A recent rise in U.S. bond yields and market inflation expectations have bolstered Federal Reserve officials' hopes the central bank's new monetary policy approach is taking hold and could be further buoyed if a Democratic-led Congress rolls out more spending.
"I am encouraged to see the rise in market indicators of inflation expectations. ... That is what we are trying to support," Richmond Federal President Thomas Barkin said on Thursday in an interview with Reuters.
Barkin said he regarded a recent rise in interest rates on Treasury bonds as also part of a "reflation trade," a sign that investors were factoring future hikes in prices into their decisions by demanding higher interest rates, rather than representing a worrisome tightening of financial conditions.
"The ingredients for higher inflation are in place," St. Louis Fed President James Bullard said in separate comments to reporters. "You have very powerful fiscal policy in place and perhaps more to come," with Democrats now about to control the White House as well as the U.S. Senate and House of Representatives.
"You have a Fed that ... wants to temporarily have inflation above target. You have the economy poised to boom at the end of the pandemic," once the impact of new coronavirus vaccines is felt, Bullard said.

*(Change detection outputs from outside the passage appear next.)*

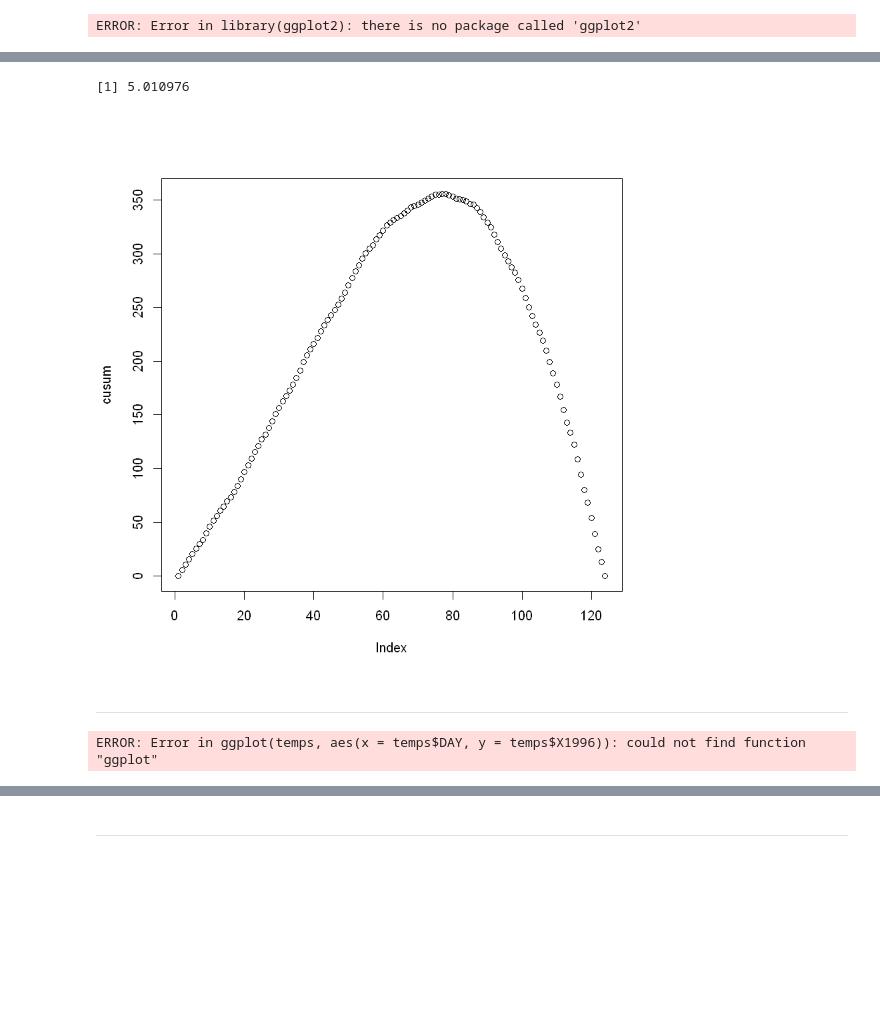
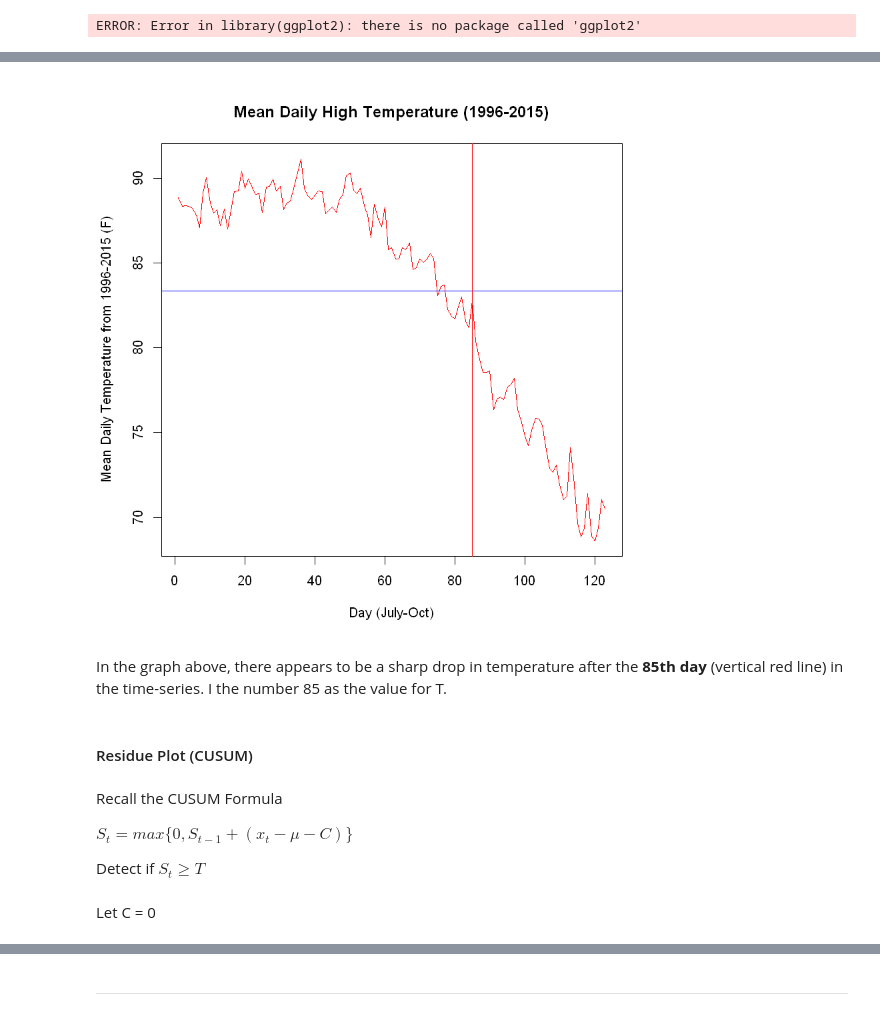
Before and after one commit to joel-quek/Georgia-Tech-OMSA, a Jupyter notebook: GTx - ISYE6501x Introduction to Analytics Modelling/Homework 3/ISYE6501x Homework 3.ipynb, the cells around one changed output, grey strips where cells are left out. Drawn from its saved outputs; the diff is of its cells as text; code cells hidden in the pictures; blank space fills up the shorter version.

```diff
--- a/GTx - ISYE6501x Introduction to Analytics Modelling/Homework 3/ISYE6501x Homework 3.ipynb
+++ b/GTx - ISYE6501x Introduction to Analytics Modelling/Homework 3/ISYE6501x Homework 3.ipynb
@@ -342,4 +305,0 @@ is.numeric(cusum[1])
-# %%
-temps$residueMinusC[2]
-# %% [output]
-[1] 5.010976
@@ -353,14 +306,22 @@ for (i in 1:length(temps$residue))
-# %%
-plot(cusum)
-# %% [output]
-[figure, removed]
-# %% [markdown]
----
-# %%
-# KIV Till ggplot2 issue settled
-# p <- ggplot(temps, aes(x=temps$DAY, y=temps$X1996)) +
-       geom_line()
-
-# p
-# %% [output]
-ERROR: Error in ggplot(temps, aes(x = temps$DAY, y = temps$X1996)): could not find function "ggplot"
+# %%
+plot(temps$Mean,type = "l",col = "red", xlab = "Day (July-Oct)", ylab = "Mean Daily Temperature from 1996-2015 (F)", main="Mean Daily High Temperature (1996-2015)")
+
+abline(h=temps$Mu, col="blue")
+
+abline(v=85,col="red")
+
+# lines(temps$X1997,col = "blue")
+# %% [output]
+[figure, added]
+# %% [markdown]
+In the graph above, there appears to be a sharp drop in temperature after the **85th day** (vertical red line) in the time-series. I the number 85 as the value for T.
+# %% [markdown]
+#### Residue Plot (CUSUM)
+# %% [markdown]
+Recall the CUSUM Formula
+
+$S_t = max{\{0, S_{t-1} + (x_t - \mu - C)\}}$
+
+Detect if $S_t \geq T$
+# %% [markdown]
+Let C = 0
```
Also changed, not shown: parts of 52 cells of this notebook.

The yield on the benchmark 10-year Treasury rose above 1.07 percent on Thursday, hitting its highest level since March. The 5-year forward inflation expectation rate hit nearly a two-year high of 2.05 percent.